REQUIREMENT: Below is a block of records: output all of them exactly and leave out the pictures.

Revision tracking records:
-- Opening Marker --

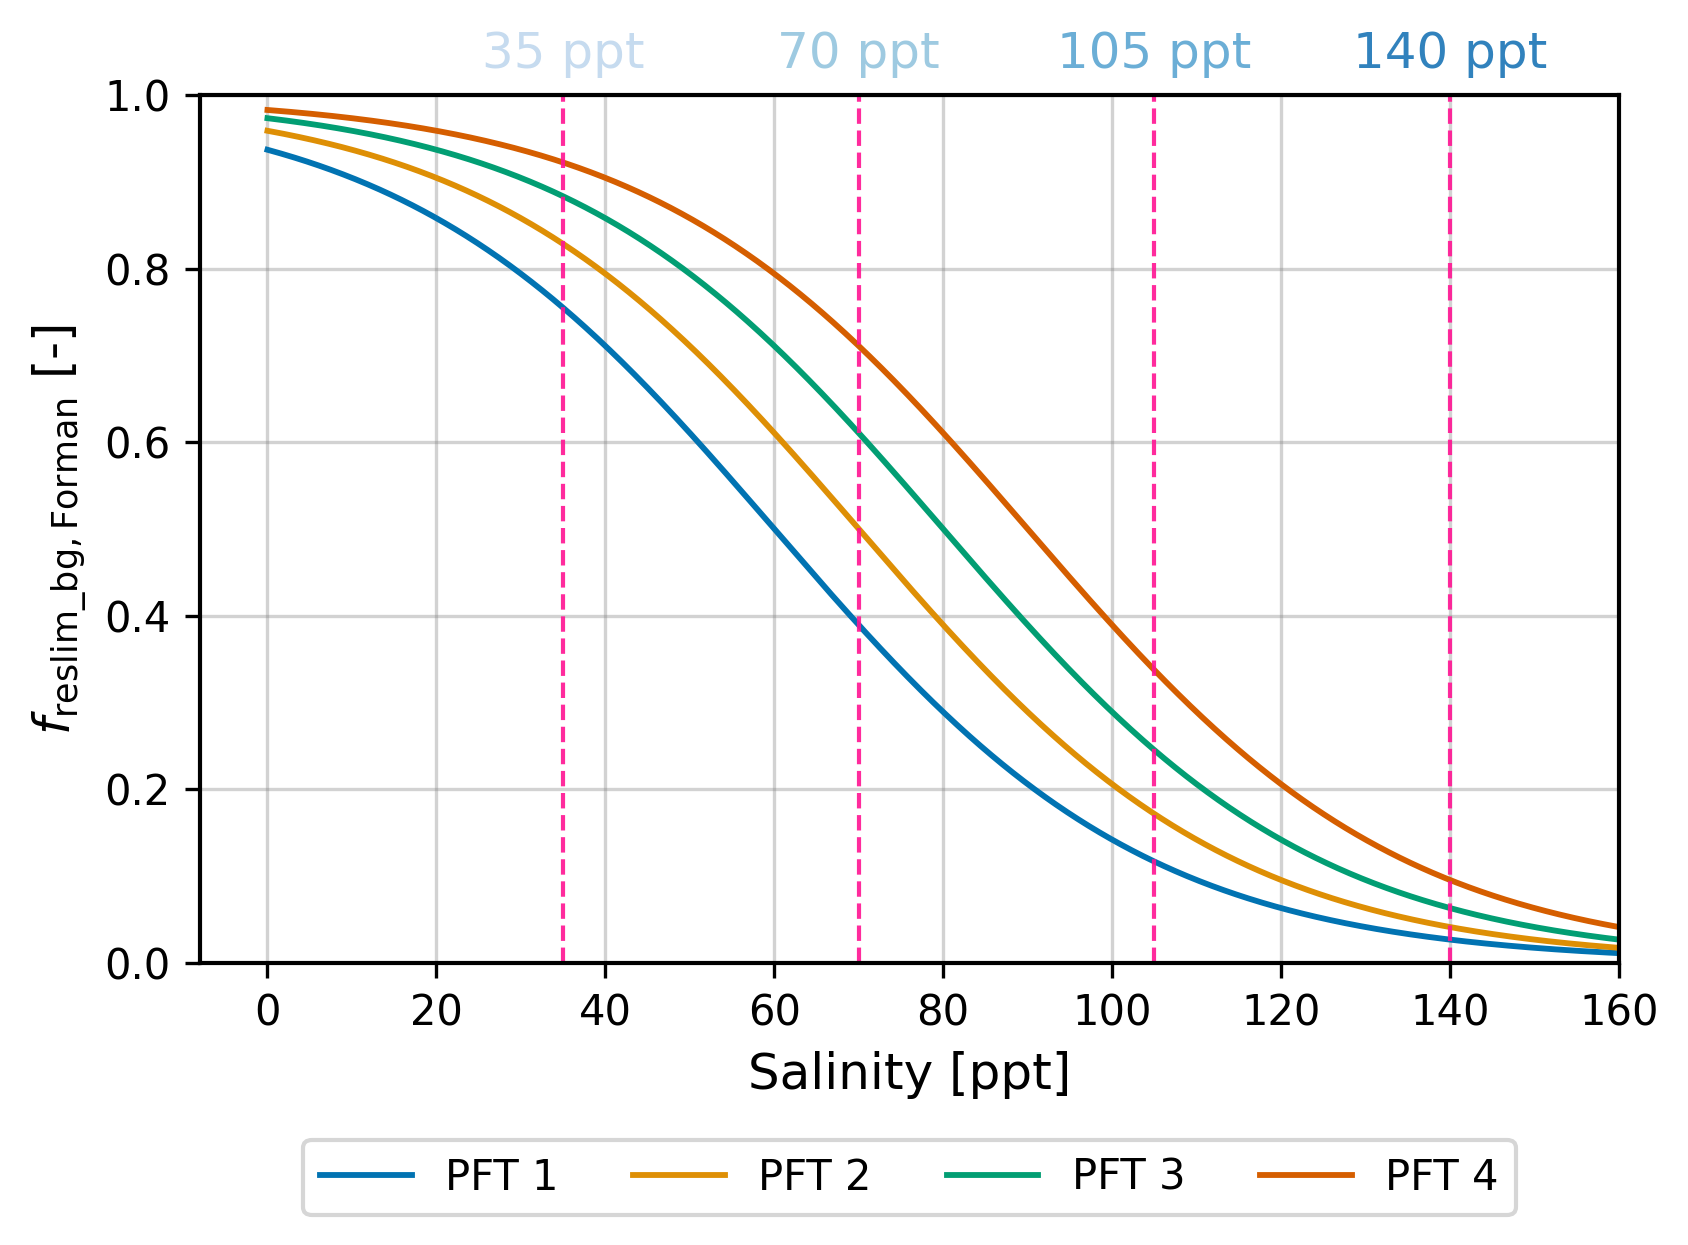
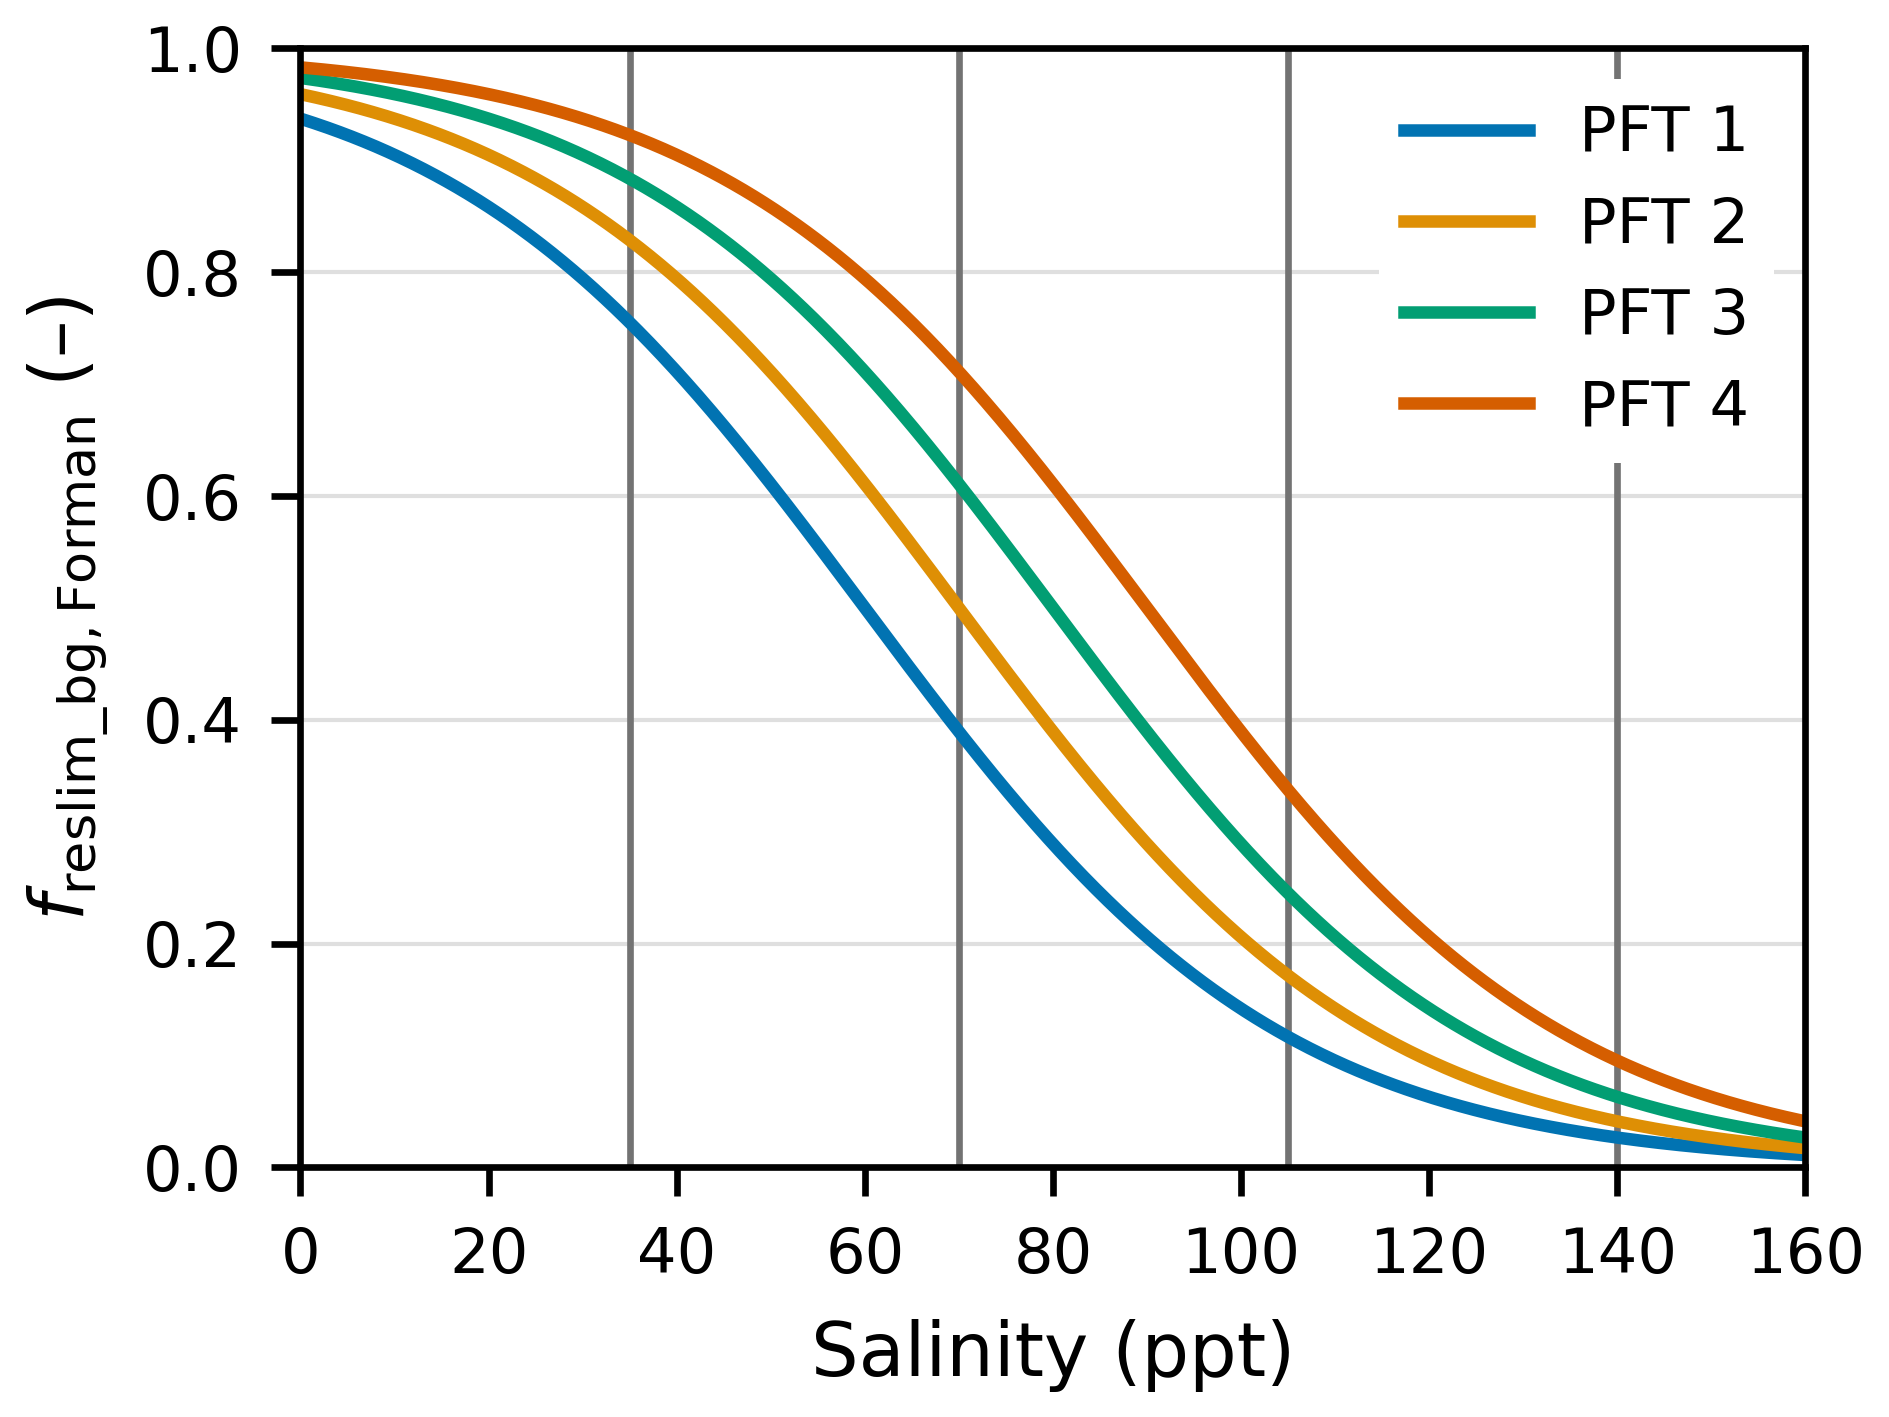
Update salinity figure and style

diff --git a/source/02_fig1_salinity_response.py b/source/02_fig1_salinity_response.py
@@ -27,21 +27,11 @@ so the figure is generated from the same parameter files used by the model setup
 """
 
 import importlib.util
-import sys
-from pathlib import Path
 
 import matplotlib.pyplot as plt
 import numpy as np
 
-
-# Allow this source/ script to be run directly with
-#     python source/<script_name>.py
-# as well as through run_analysis.py.
-REPO_ROOT_BOOTSTRAP = Path(__file__).resolve().parents[1]
-
-if str(REPO_ROOT_BOOTSTRAP) not in sys.path:
-    sys.path.insert(0, str(REPO_ROOT_BOOTSTRAP))
-
+import figure_config as _config
 from source.utils.paths import FIGURES_MAIN, SPECIES_DIR
 
 
@@ -56,27 +46,8 @@ OUT_PNG = OUT_DIR / "fig1_salinity_response.png"
 
 SALINITY_RANGE = np.linspace(0, 160, 1000)
 
-SALINITY_LINES = [35, 70, 105, 140]
-SALINITY_LABEL_COLORS = {
-    35: "#c6dbef",
-    70: "#9ecae1",
-    105: "#6baed6",
-    140: "#3182bd",
-}
-
-PFT_COLORS = {
-    1: "#0173b2",
-    2: "#de8f05",
-    3: "#029e73",
-    4: "#d55e00",
-}
-
-PFT_LABELS = {
-    1: "PFT 1",
-    2: "PFT 2",
-    3: "PFT 3",
-    4: "PFT 4",
-}
+# Static salinities of the simulations, marked by vertical reference lines.
+SALINITY_LINES = _config.SAL_STATIC
 
 
 # =============================================================================
@@ -95,7 +66,7 @@ def load_pft_parameters():
     """Read salinity response parameters from the four species files."""
     pft_parameters = {}
 
-    for pft in [1, 2, 3, 4]:
+    for pft in _config.PFTS:
         species_file = SPECIES_DIR / f"Saltmarsh_{pft}.py"
 
         if not species_file.is_file():
@@ -105,10 +76,8 @@ def load_pft_parameters():
         geometry, parameter = module.createPlant()
 
         pft_parameters[pft] = {
-            "label": PFT_LABELS[pft],
             "U_i": float(parameter["salt_effect_ui"]),
             "d": float(parameter["salt_effect_d"]),
-            "color": PFT_COLORS[pft],
         }
 
     return pft_parameters
@@ -124,95 +93,39 @@ def logistic_curve(salinity, u_i, d):
 # =============================================================================
 
 def main():
-    plt.rcParams.update(
-        {
-            "font.family": "sans-serif",
-            "font.sans-serif": ["DejaVu Sans", "Arial"],
-            "font.size": 11,
-            "axes.labelsize": 12,
-            "xtick.labelsize": 10,
-            "ytick.labelsize": 10,
-            "legend.fontsize": 10,
-            "axes.linewidth": 1.0,
-        }
-    )
+    _config.apply_style()
 
     pft_parameters = load_pft_parameters()
 
-    fig, ax = plt.subplots(figsize=(5.8, 4.4))
+    fig, ax = plt.subplots(figsize=_config.figsize_mm(_config.WIDTH_HALF_MM, 60))
 
     for pft, params in pft_parameters.items():
-        belowground_factor = logistic_curve(
-            SALINITY_RANGE,
-            params["U_i"],
-            params["d"],
-        )
-
         ax.plot(
             SALINITY_RANGE,
-            belowground_factor,
-            color=params["color"],
-            linewidth=1.4,
-            label=params["label"],
+            logistic_curve(SALINITY_RANGE, params["U_i"], params["d"]),
+            color=_config.pft_color_map[pft],
+            label=f"PFT {pft}",
         )
 
+    # Reference lines at the simulated salinities. The grid is horizontal only,
+    # so these are the only vertical lines.
     for salinity in SALINITY_LINES:
-        ax.axvline(
-            x=salinity,
-            color="deeppink",
-            linestyle="--",
-            linewidth=1.0,
-            alpha=0.9,
-        )
+        ax.axvline(salinity, color="0.45", linewidth=0.8, zorder=1)
 
-        ax.text(
-            salinity,
-            1.02,
-            f"{salinity} ppt",
-            color=SALINITY_LABEL_COLORS[salinity],
-            fontsize=12,
-            ha="center",
-            va="bottom",
-            clip_on=False,
-        )
+    ax.set_xlabel("Salinity (ppt)")
+    ax.set_ylabel(r"$f_{\mathrm{reslim\_bg,Forman}}$ (–)")
 
-    ax.set_xlabel("Salinity [ppt]")
-    ax.set_ylabel(r"$f_{\mathrm{reslim\_bg,Forman}}$ [-]")
-
-    ax.set_xlim(-8, 160)
+    ax.set_xlim(0, 160)
     ax.set_ylim(0.0, 1.0)
-
     ax.set_xticks(np.arange(0, 161, 20))
-    ax.set_yticks(np.arange(0.0, 1.01, 0.2))
 
-    ax.grid(
-        True,
-        color="gray",
-        alpha=0.35,
-        linewidth=0.8,
-    )
+    ax.set_axisbelow(True)
+    ax.grid(axis="y", linewidth=0.5, alpha=0.4)
 
-    ax.legend(
-        loc="upper center",
-        bbox_to_anchor=(0.5, -0.18),
-        ncol=4,
-        frameon=True,
-        handlelength=2.2,
-        columnspacing=1.8,
-    )
+    ax.legend(loc="upper right")
 
-    fig.tight_layout()
-
-    fig.savefig(
-        OUT_PNG,
-        dpi=300,
-        bbox_inches="tight",
-    )
-
-
+    _config.save_figure(fig, OUT_PNG)
     plt.close(fig)
-
-    print(f"Saved: {OUT_PNG}")
 
 
 if __name__ == "__main__":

-- Closing Marker --

WORKED SOLUTION:
Update salinity figure and style

diff --git a/source/02_fig1_salinity_response.py b/source/02_fig1_salinity_response.py
@@ -27,21 +27,11 @@ so the figure is generated from the same parameter files used by the model setup
 """
 
 import importlib.util
-import sys
-from pathlib import Path
 
 import matplotlib.pyplot as plt
 import numpy as np
 
-
-# Allow this source/ script to be run directly with
-#     python source/<script_name>.py
-# as well as through run_analysis.py.
-REPO_ROOT_BOOTSTRAP = Path(__file__).resolve().parents[1]
-
-if str(REPO_ROOT_BOOTSTRAP) not in sys.path:
-    sys.path.insert(0, str(REPO_ROOT_BOOTSTRAP))
-
+import figure_config as _config
 from source.utils.paths import FIGURES_MAIN, SPECIES_DIR
 
 
@@ -56,27 +46,8 @@ OUT_PNG = OUT_DIR / "fig1_salinity_response.png"
 
 SALINITY_RANGE = np.linspace(0, 160, 1000)
 
-SALINITY_LINES = [35, 70, 105, 140]
-SALINITY_LABEL_COLORS = {
-    35: "#c6dbef",
-    70: "#9ecae1",
-    105: "#6baed6",
-    140: "#3182bd",
-}
-
-PFT_COLORS = {
-    1: "#0173b2",
-    2: "#de8f05",
-    3: "#029e73",
-    4: "#d55e00",
-}
-
-PFT_LABELS = {
-    1: "PFT 1",
-    2: "PFT 2",
-    3: "PFT 3",
-    4: "PFT 4",
-}
+# Static salinities of the simulations, marked by vertical reference lines.
+SALINITY_LINES = _config.SAL_STATIC
 
 
 # =============================================================================
@@ -95,7 +66,7 @@ def load_pft_parameters():
     """Read salinity response parameters from the four species files."""
     pft_parameters = {}
 
-    for pft in [1, 2, 3, 4]:
+    for pft in _config.PFTS:
         species_file = SPECIES_DIR / f"Saltmarsh_{pft}.py"
 
         if not species_file.is_file():
@@ -105,10 +76,8 @@ def load_pft_parameters():
         geometry, parameter = module.createPlant()
 
         pft_parameters[pft] = {
-            "label": PFT_LABELS[pft],
             "U_i": float(parameter["salt_effect_ui"]),
             "d": float(parameter["salt_effect_d"]),
-            "color": PFT_COLORS[pft],
         }
 
     return pft_parameters
@@ -124,95 +93,39 @@ def logistic_curve(salinity, u_i, d):
 # =============================================================================
 
 def main():
-    plt.rcParams.update(
-        {
-            "font.family": "sans-serif",
-            "font.sans-serif": ["DejaVu Sans", "Arial"],
-            "font.size": 11,
-            "axes.labelsize": 12,
-            "xtick.labelsize": 10,
-            "ytick.labelsize": 10,
-            "legend.fontsize": 10,
-            "axes.linewidth": 1.0,
-        }
-    )
+    _config.apply_style()
 
     pft_parameters = load_pft_parameters()
 
-    fig, ax = plt.subplots(figsize=(5.8, 4.4))
+    fig, ax = plt.subplots(figsize=_config.figsize_mm(_config.WIDTH_HALF_MM, 60))
 
     for pft, params in pft_parameters.items():
-        belowground_factor = logistic_curve(
-            SALINITY_RANGE,
-            params["U_i"],
-            params["d"],
-        )
-
         ax.plot(
             SALINITY_RANGE,
-            belowground_factor,
-            color=params["color"],
-            linewidth=1.4,
-            label=params["label"],
+            logistic_curve(SALINITY_RANGE, params["U_i"], params["d"]),
+            color=_config.pft_color_map[pft],
+            label=f"PFT {pft}",
         )
 
+    # Reference lines at the simulated salinities. The grid is horizontal only,
+    # so these are the only vertical lines.
     for salinity in SALINITY_LINES:
-        ax.axvline(
-            x=salinity,
-            color="deeppink",
-            linestyle="--",
-            linewidth=1.0,
-            alpha=0.9,
-        )
+        ax.axvline(salinity, color="0.45", linewidth=0.8, zorder=1)
 
-        ax.text(
-            salinity,
-            1.02,
-            f"{salinity} ppt",
-            color=SALINITY_LABEL_COLORS[salinity],
-            fontsize=12,
-            ha="center",
-            va="bottom",
-            clip_on=False,
-        )
+    ax.set_xlabel("Salinity (ppt)")
+    ax.set_ylabel(r"$f_{\mathrm{reslim\_bg,Forman}}$ (–)")
 
-    ax.set_xlabel("Salinity [ppt]")
-    ax.set_ylabel(r"$f_{\mathrm{reslim\_bg,Forman}}$ [-]")
-
-    ax.set_xlim(-8, 160)
+    ax.set_xlim(0, 160)
     ax.set_ylim(0.0, 1.0)
-
     ax.set_xticks(np.arange(0, 161, 20))
-    ax.set_yticks(np.arange(0.0, 1.01, 0.2))
 
-    ax.grid(
-        True,
-        color="gray",
-        alpha=0.35,
-        linewidth=0.8,
-    )
+    ax.set_axisbelow(True)
+    ax.grid(axis="y", linewidth=0.5, alpha=0.4)
 
-    ax.legend(
-        loc="upper center",
-        bbox_to_anchor=(0.5, -0.18),
-        ncol=4,
-        frameon=True,
-        handlelength=2.2,
-        columnspacing=1.8,
-    )
+    ax.legend(loc="upper right")
 
-    fig.tight_layout()
-
-    fig.savefig(
-        OUT_PNG,
-        dpi=300,
-        bbox_inches="tight",
-    )
-
-
+    _config.save_figure(fig, OUT_PNG)
     plt.close(fig)
-
-    print(f"Saved: {OUT_PNG}")
 
 
 if __name__ == "__main__":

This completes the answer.